Mobility Vs Flexibility Infographic

Functional Range Conditioning is a mode of training that focuses on the joints and their mobility. It was developed by Canadian physician Dr. Andreo Spina based on scientific principles and has since been applied in many sports, fitness, and rehabilitation facilities worldwide. FRC is typically adopted alongside Dr. Spina’s other creation, Functional Range Release (FRR), a soft tissue management system, and Kinstretch, a unique stretching method.

Functional Range Conditioning 101: What Is FRC?

The goal of FRC is to widen the ranges of motion that the human body can accommodate. It does so by systematically manipulating certain vital areas while also training the nervous system to recognize and control these new changes. The better the range of mobility, the better one’s flexibility will be.

What’s the difference between flexibility and mobility? Flexibility is the body’s ability to passively achieve an extended range of motion or without so much effort. Meanwhile, mobility is the body’s ability to control such movements. The latter represents the core of what Functional Range Conditioning strives to address.

A person’s joint capacities tend to decline for many reasons (e.g. age and sedentary lifestyle). As our capacity to generate force on our joints declines, the lower our ability to handle our ranges of motion becomes. Over time, certain short and long ranges will be limited, eventually rendering them useless when it comes to function. In addition, the longer these dwindling ranges of motion stay un- or under-utilized, the tissues eventually stop developing, and the area becomes more prone to injury.

Where does Functional Range Conditioning fit into the picture? FRC’s job is to help revive and improve one’s flexibility and mobility so that the body becomes optimally functional again. This is performed through joint and articular mobility exercises, strength and endurance training, and neuro control. FRC help stimulate the development of soft tissues, so they again become active and usable.

Advantages of Functional Range Conditioning

There are many benefits to Functional Range Conditioning, and you can maximize all such advantages if they are performed by a certified and experienced FRC specialist. Some of these benefits include:

Joint Strengthening

Functional Range Conditioning targets the different connective tissues of the body through progressive loading, which results in adaptation and resilience. Modalities are applied in various areas, including the ligaments, bones, fascia, tendons, vessels, and capsules. They also affect 80% of the nerves.

Improved Flexibility & Mobility

Aside from teaching the body to recognize and control the newly-introduced ranges of motion, what FRC aims to achieve is to develop strength, power, and coordination in such areas.

Prevention, Rehabilitation, & Performance Enhancement

Functional Range Conditioning’s versatile nature makes its application suitable to many athletic and rehabilitative exercises and treatments. The results create greater ranges of motion which later become vital to enhancing one’s agility. And when a person is agile, they can more effectively function in all life and sporting activities.

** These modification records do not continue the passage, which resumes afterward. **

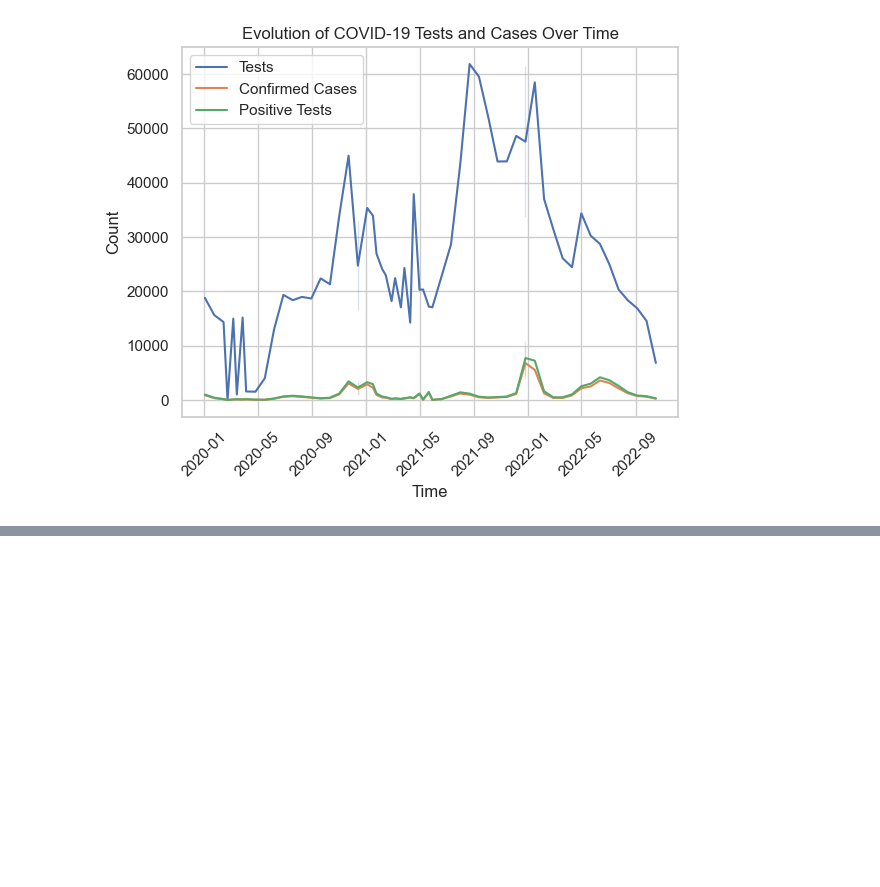
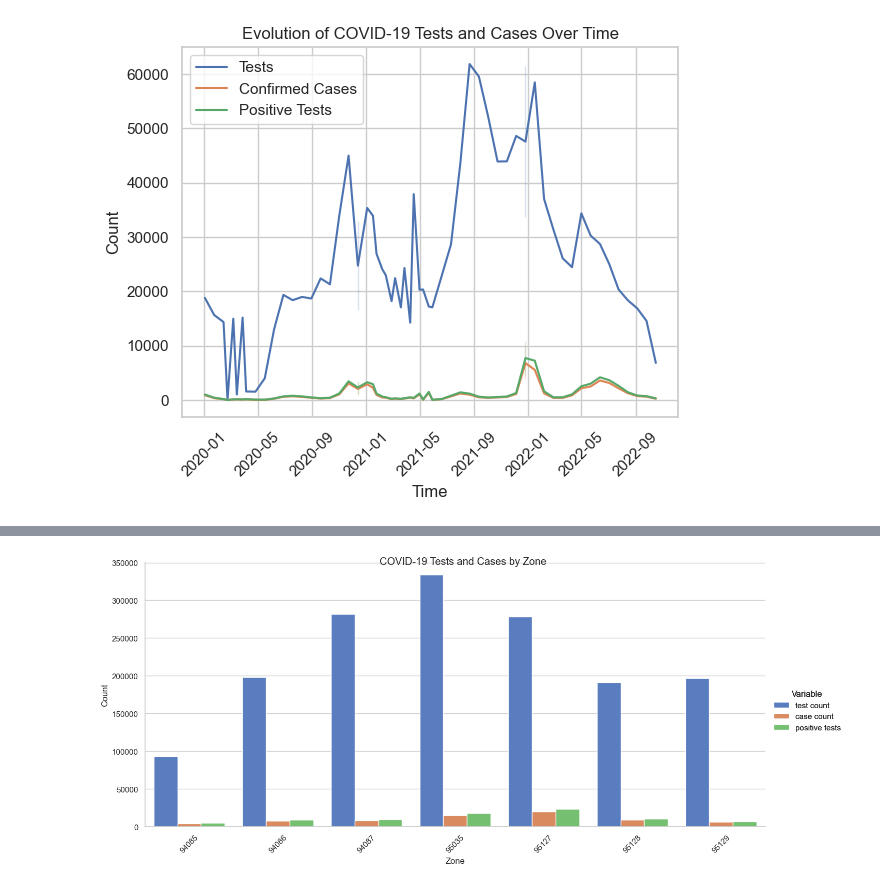
Before and after one commit to Mounir-charef/data_mining, a Jupyter notebook: notebooks/part2-2.ipynb, the cells around one changed output, grey strips where cells are left out. Drawn from its saved outputs; the diff is of its cells as text; code cells hidden in the pictures; blank space fills up the shorter version.

Commit message:
add visualization to get a more clear idea about the data

```diff
--- a/notebooks/part2-2.ipynb
+++ b/notebooks/part2-2.ipynb
@@ -209,12 +209,12 @@ def treat_data(input_df: pd.DataFrame) -> pd.DataFrame:
     return input_df
 
 
-def regroup_data(input_df: pd.DataFrame) -> pd.DataFrame:
+def regroup_data_by_date(input_df: pd.DataFrame) -> pd.DataFrame:
     return input_df.groupby(['Start date', 'end date']).sum().reset_index()[['Start date', 'end date', 'test count', 'case count', 'positive tests']]
 
 df = treat_data(df)
-df = regroup_data(df)
-df
+df_by_date = regroup_data_by_date(df)
+df_by_date
 # %% [output]
 |  | Start date | end date | test count | case count | positive tests |
 | 0 | 2020-01-03 | 2020-01-23 | 18818 | 909 | 1031 |
@@ -285,0 +283,5 @@ plot(df, plot_type=PlotType.LINE)
+# %%
+def regroup_data_by_zone(input_df: pd.DataFrame) -> pd.DataFrame:
+    return input_df.groupby(['zcta']).agg({'test count': 'sum', 'case count': 'sum', 'positive tests': 'sum'}).reset_index()
+df_by_zone = regroup_data_by_zone(df)
+df_by_zone
@@ -285,0 +297,11 @@ plot(df, plot_type=PlotType.LINE)
+# %%
+g = sns.catplot(x='zcta', y='value', hue='variable', data=pd.melt(df_by_zone, id_vars='zcta'), kind='bar', height=6, aspect=2, palette='muted')
+
+g.set_xticklabels(rotation=45)
+g.set_axis_labels('Zone', 'Count')
+g.fig.suptitle('COVID-19 Tests and Cases by Zone')
+g.add_legend(title='Variable')
+
+plt.show()
+# %% [output]
+[figure, added]
```
Also changed, not shown: parts of 22 cells of this notebook.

Articular Joint Longevity & Overall Health

Many doctors and fitness clinics use Functional Range Conditioning for clients of all ages to optimize joint health, strengthen movement, and even slow down natural degeneration. One of the components of FRC, called Controlled Articular Rotations (CARs), was developed with this specific goal.

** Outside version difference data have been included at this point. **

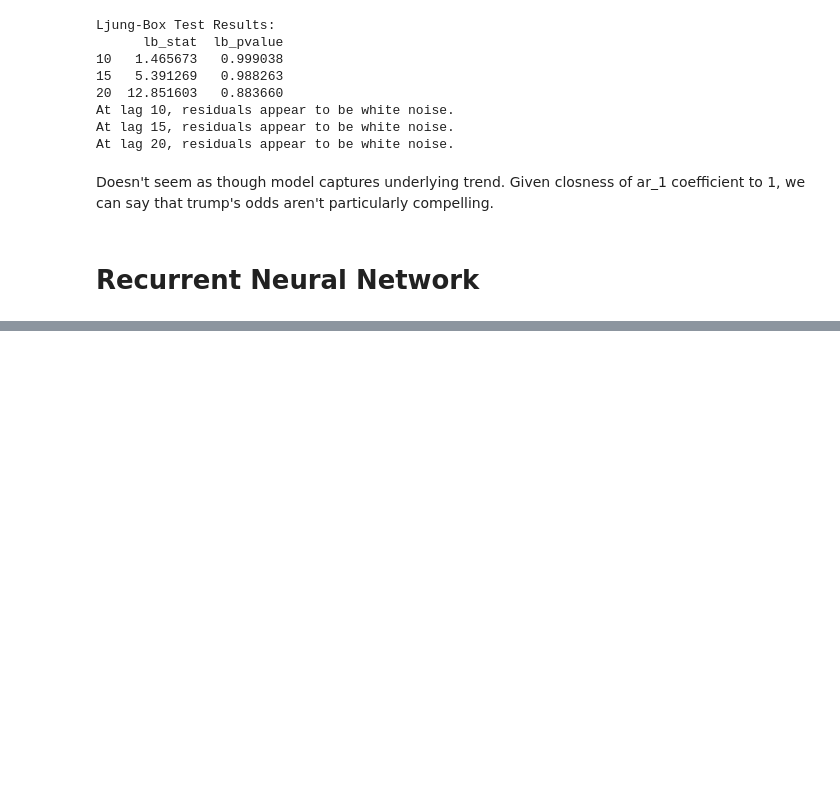
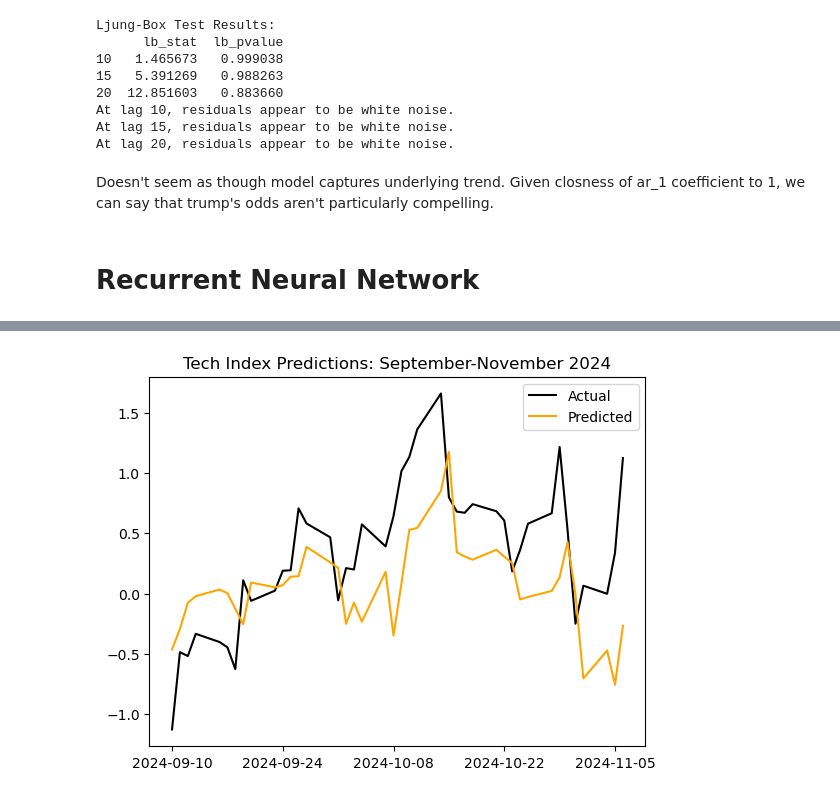
Before and after one commit to dg3358/ACTU-5842-Project, a Jupyter notebook: project_code.ipynb, the cells around one changed output, grey strips where cells are left out. Drawn from its saved outputs; the diff is of its cells as text; code cells hidden in the pictures; blank space fills up the shorter version.

```diff
--- a/project_code.ipynb
+++ b/project_code.ipynb
@@ -898,0 +964,10 @@ Doesn't seem as though model captures underlying trend. Given closness of ar_1 c
+# %%
+data_RNN = train_test_RNN(['NASDAQ 100 Tech Index', 'S&P Healthcare Index'],
+               feat = ['trump_odds', 'BEIR', 'VIX index'],
+               lag = 1,
+               include_AR=True)
+X_train_RNN = data_RNN[0]
+y_train_RNN  = data_RNN[1]
+X_test_RNN = data_RNN[2]
+y_test_RNN = data_RNN[3]
+lag = data_RNN[4]
@@ -898,0 +992,29 @@ Doesn't seem as though model captures underlying trend. Given closness of ar_1 c
+# %%
+model.fit(x = X_train_RNN,
+            y = y_train_RNN,
+            epochs = 500,
+            callbacks = [keras.callbacks.ModelCheckpoint(
+                        filepath = 'bestmodel.keras',
+                        monitor = 'loss',
+                        save_best_only = True)],
+            verbose = 0)
+optimized_model = keras.models.load_model('bestmodel.keras')
+# %%
+predictions = optimized_model.predict(x = X_test_RNN, verbose = '0')
+# %%
+plt.plot(result_data['DATE'][len(X_train_RNN)+ lag:], y_test_RNN[:,0], color = 'black',
+         label = 'Actual')
+plt.plot(result_data['DATE'][len(X_train_RNN) + lag:], predictions[:,0],
+         color = 'orange',
+         label = 'Predicted')
+plt.title("Tech Index Predictions: September-November 2024")
+x_ticks_vals = []
+dates = result_data['DATE'][len(X_train_RNN)+ lag:].copy()
+dates.reset_index(inplace = True, drop = True)
+for i in range(0, int(len(y_test_RNN)/10) + 1):
+    x_ticks_vals.append(dates[10 * i])
+plt.xticks(x_ticks_vals)
+plt.legend()
+plt.show()
+# %% [output]
+[figure, added]
```
Also changed, not shown: parts of 9 cells of this notebook, 1 other file.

FRC in Active Routines

Functional Range Conditioning is a versatile and highly safe method that can improve your mobility and flexibility. As always, before trying this exercise, consult a licensed healthcare professional who is experienced in FRC to find out whether this method is suitable for you and if it will help you achieve your fitness targets. Push Pounds Sports Medicine has an expert team of chiropractors and physiotherapists equipped with the knowledge and experience to incorporate FRC into your treatment program.

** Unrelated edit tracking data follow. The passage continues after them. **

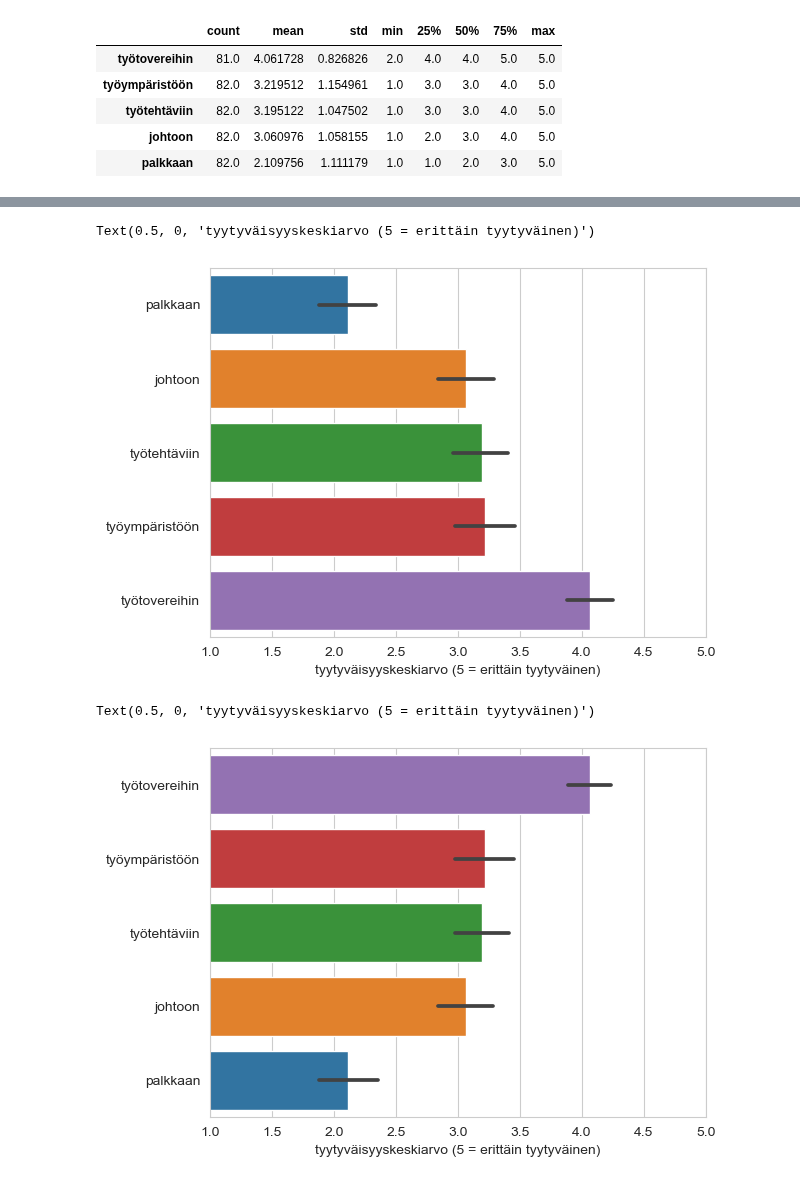
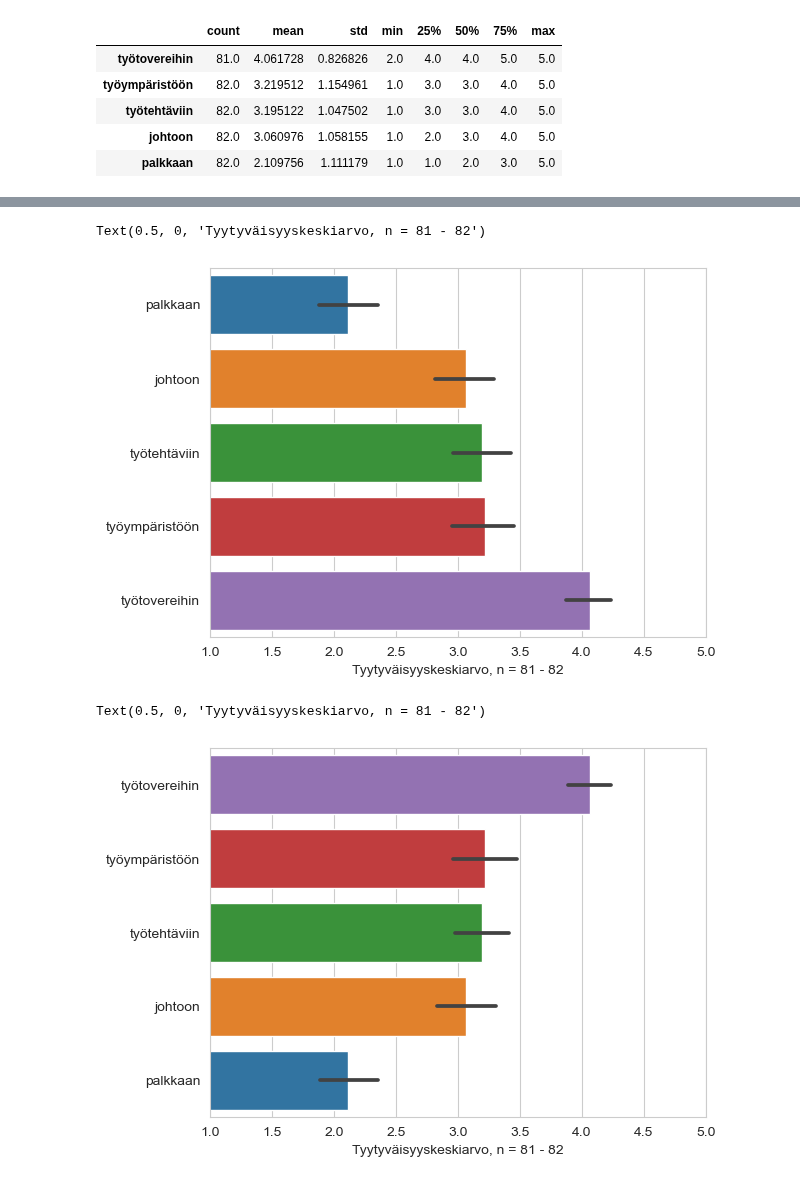
Before and after one commit to taanila/kuvaileva, a Jupyter notebook: tunnuslukuja.ipynb, the cells around one changed output, grey strips where cells are left out. Saved outputs shown, nothing was run; the diff lists cells and outputs as text; code cells hidden in the pictures.

```diff
--- a/tunnuslukuja.ipynb
+++ b/tunnuslukuja.ipynb
@@ -136,22 +168,21 @@ Grafiikan läheisyydessä pitää olla tiedot siitä kuinka monen havainnon peru
 # %%
-# Tyytyväisyysmuuttujien lista keskiarvon mukaisessa järjestyksessä
-list = df.loc[:,'johtoon':'työtehtäviin'].mean().sort_values().index
-
 # Keskiarvoja kuvaavat pylväät ja virhemarginaalit
 sns.barplot(data=df[list], orient='h')
 
 # x-akselin skaalaus (pienin arvo 1, suurin arvo 5)
 plt.xlim(1, 5)
 
-plt.xlabel('tyytyväisyyskeskiarvo (5 = erittäin tyytyväinen)')
+plt.xlabel(f'Tyytyväisyyskeskiarvo, n = {n_min} - {n_max}')
 # %% [output]
-Text(0.5, 0, 'tyytyväisyyskeskiarvo (5 = erittäin tyytyväinen)')
+Text(0.5, 0, 'Tyytyväisyyskeskiarvo, n = 81 - 82')
-[figure, old version]
+[figure, new version]
 # %%
 # y-akselin voi tarvittaessa kääntää:
 sns.barplot(data=df[list], orient='h').invert_yaxis()
+
 plt.xlim(1, 5)
-plt.xlabel('tyytyväisyyskeskiarvo (5 = erittäin tyytyväinen)')
+
+plt.xlabel(f'Tyytyväisyyskeskiarvo, n = {n_min} - {n_max}')
 # %% [output]
-Text(0.5, 0, 'tyytyväisyyskeskiarvo (5 = erittäin tyytyväinen)')
+Text(0.5, 0, 'Tyytyväisyyskeskiarvo, n = 81 - 82')
-[figure, old version]
+[figure, new version]
```
Also changed, not shown: parts of 9 cells of this notebook.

You can read up more about FRC on this page. If you have questions about Functional Range Conditioning or want to book a consultation, get in touch with us at 416-722-393.